#### Provided entries

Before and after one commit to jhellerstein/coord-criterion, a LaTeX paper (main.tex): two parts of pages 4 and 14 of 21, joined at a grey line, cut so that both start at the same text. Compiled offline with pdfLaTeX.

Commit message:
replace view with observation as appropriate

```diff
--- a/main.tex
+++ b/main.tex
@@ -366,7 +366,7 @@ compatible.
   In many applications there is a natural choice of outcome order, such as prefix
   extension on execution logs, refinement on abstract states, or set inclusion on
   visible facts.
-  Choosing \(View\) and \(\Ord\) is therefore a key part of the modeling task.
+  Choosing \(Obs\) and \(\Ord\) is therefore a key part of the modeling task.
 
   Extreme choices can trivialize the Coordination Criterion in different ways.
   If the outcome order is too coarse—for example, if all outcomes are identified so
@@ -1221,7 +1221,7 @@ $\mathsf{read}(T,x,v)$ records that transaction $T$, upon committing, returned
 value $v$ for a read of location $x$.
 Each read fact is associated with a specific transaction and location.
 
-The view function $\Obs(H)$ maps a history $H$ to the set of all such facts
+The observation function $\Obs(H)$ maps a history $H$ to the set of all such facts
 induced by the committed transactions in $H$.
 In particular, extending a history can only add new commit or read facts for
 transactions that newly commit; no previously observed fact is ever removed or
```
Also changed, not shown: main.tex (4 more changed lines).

########

**The task:**
An exact reproduction of all the records is needed.

**Answer area:**
Before and after one commit to jhellerstein/coord-criterion, a LaTeX paper (main.tex): two parts of pages 4 and 14 of 21, joined at a grey line, cut so that both start at the same text. Compiled offline with pdfLaTeX.

Commit message:
replace view with observation as appropriate

```diff
--- a/main.tex
+++ b/main.tex
@@ -366,7 +366,7 @@ compatible.
   In many applications there is a natural choice of outcome order, such as prefix
   extension on execution logs, refinement on abstract states, or set inclusion on
   visible facts.
-  Choosing \(View\) and \(\Ord\) is therefore a key part of the modeling task.
+  Choosing \(Obs\) and \(\Ord\) is therefore a key part of the modeling task.
 
   Extreme choices can trivialize the Coordination Criterion in different ways.
   If the outcome order is too coarse—for example, if all outcomes are identified so
@@ -1221,7 +1221,7 @@ $\mathsf{read}(T,x,v)$ records that transaction $T$, upon committing, returned
 value $v$ for a read of location $x$.
 Each read fact is associated with a specific transaction and location.
 
-The view function $\Obs(H)$ maps a history $H$ to the set of all such facts
+The observation function $\Obs(H)$ maps a history $H$ to the set of all such facts
 induced by the committed transactions in $H$.
 In particular, extending a history can only add new commit or read facts for
 transactions that newly commit; no previously observed fact is ever removed or
```
Also changed, not shown: main.tex (4 more changed lines).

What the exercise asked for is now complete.